The population in December 2021 was 991. In January and March 2022, the population was 997 and 999, respectively.
Suicide prevention practices
In 2019, the National Commission on Correctional Health Care, a nonprofit working to improve the quality of care in the nation's jails, prisons and juvenile detention facilities, released a suicide prevention resource guide as part of Project 2025, an initiative developed by the American Foundation for Suicide Prevention with the goal of reducing the annual suicide rate in the U.S. by 20% percent by 2025.
"Incarcerated people are particularly vulnerable to suicide for a variety of complex reasons," the guide states. "Three areas have been identified as crucial for suicide prevention in a correctional setting—assessment, intervention, and training."
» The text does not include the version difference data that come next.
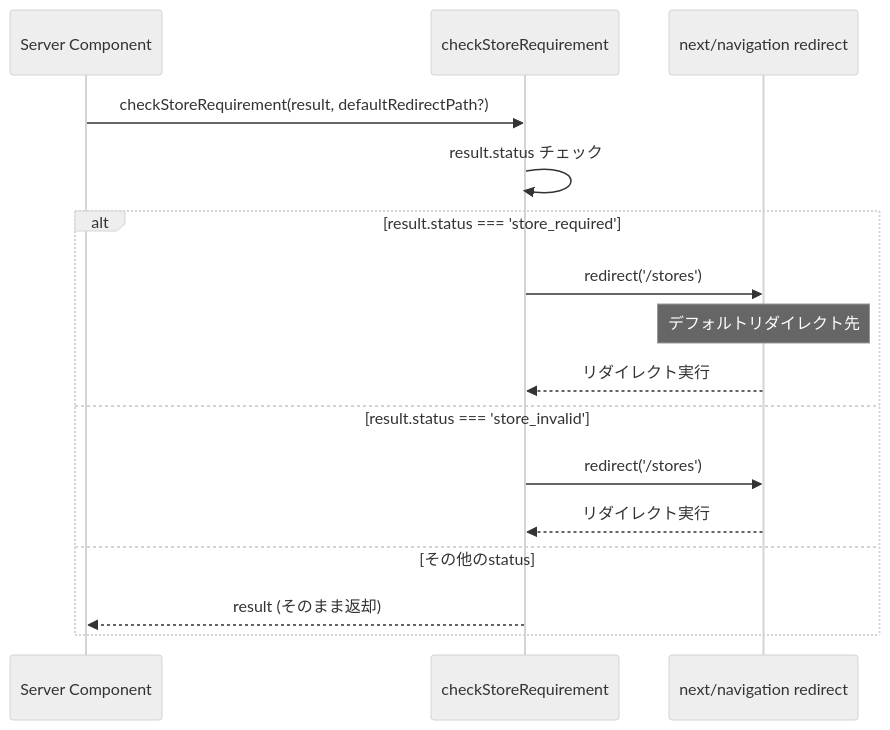
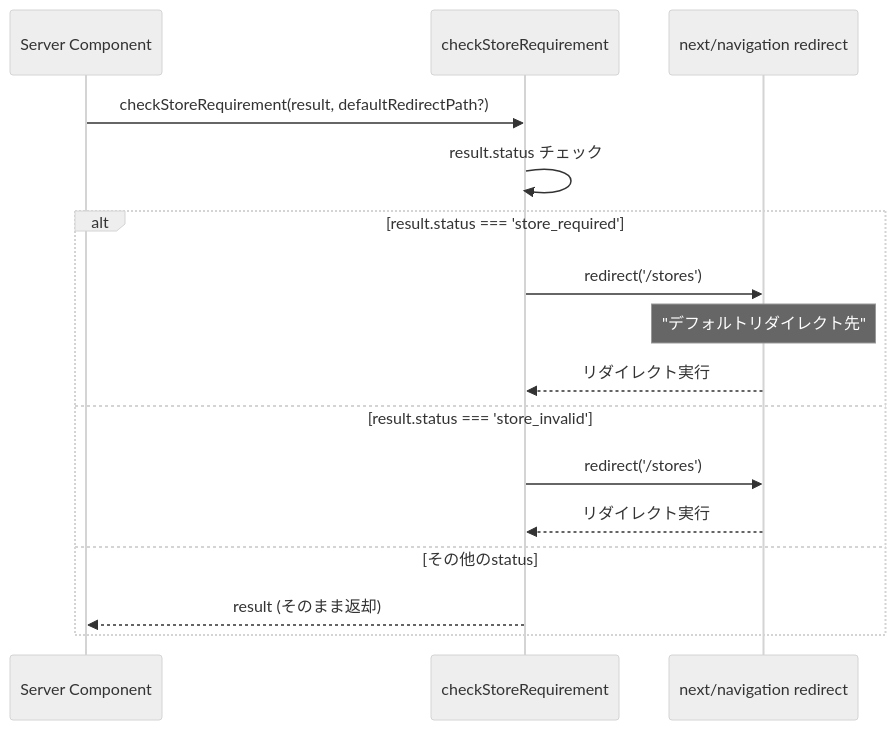
Before and after one commit to wasabi49/ocs-systemDevelopmentExercises: the first of 6 diagrams in document/utils/sequence/storeRedirect.md, drawn with Mermaid (neutral theme). The commit also changed other lines of this file and 42 other files, not shown here.

First line of the commit message:
fix: mermaidシーケンス図のNote over文でダブルクォーテーション不足を修正

````diff
--- a/document/utils/sequence/storeRedirect.md
+++ b/document/utils/sequence/storeRedirect.md
@@ -8,20 +8,20 @@
 ```mermaid
 sequenceDiagram
     participant ServerComp as Server Component
     participant Utils as checkStoreRequirement
     participant NextRedirect as next/navigation redirect
 
     ServerComp->>Utils: checkStoreRequirement(result, defaultRedirectPath?)
     Utils->>Utils: result.status チェック
     
     alt result.status === 'store_required'
         Utils->>NextRedirect: redirect('/stores')
-        Note over NextRedirect: デフォルトリダイレクト先
+        Note over NextRedirect: "デフォルトリダイレクト先"
         NextRedirect-->>Utils: リダイレクト実行
     else result.status === 'store_invalid'
         Utils->>NextRedirect: redirect('/stores')
         NextRedirect-->>Utils: リダイレクト実行
     else その他のstatus
         Utils-->>ServerComp: result (そのまま返却)
     end
 ```
````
The guide distinguishes between a suicide risk screening and a risk assessment. It defines a screening as a one-time event that occurs at intake.
RRJ uses a "brief" mental health screen during intake to identify people with mental health needs, Kobuchi said.
However, individuals who are involved in the justice system often have a history of trauma or impulsive behavior that a one-time risk screening may not identify or take into account, according to the guide.
In addition, a report published this year in the American Journal of Preventative Medicine found that most men who died by suicide had no prior known mental health conditions—meaning there would be nothing to report on a one-time screening.
An assessment, which the guide defines as an "in-depth process involving a comprehensive examination by a qualified mental health professional" can gather more information about the individual's risk.
"Assessment is not a one-time event, but a process that should be ongoing throughout the at-risk patient's incarceration," the prevention guide states.
The guide notes that interventions for suicidal patients often occur after the person has been placed on suicide watch, which often is not a therapeutic environment, or in a location that doesn't offer privacy.
Portia Bennett, RACSB coordinator of jail and juvenile detention services, said providers primarily see clients at Rappahannock Regional Jail in the pod classrooms or "possibly the pod library."
"However, on occasion when deemed necessary for extra privacy, we sometimes have them brought to Medical or the [administrative segregation] classification office," she said.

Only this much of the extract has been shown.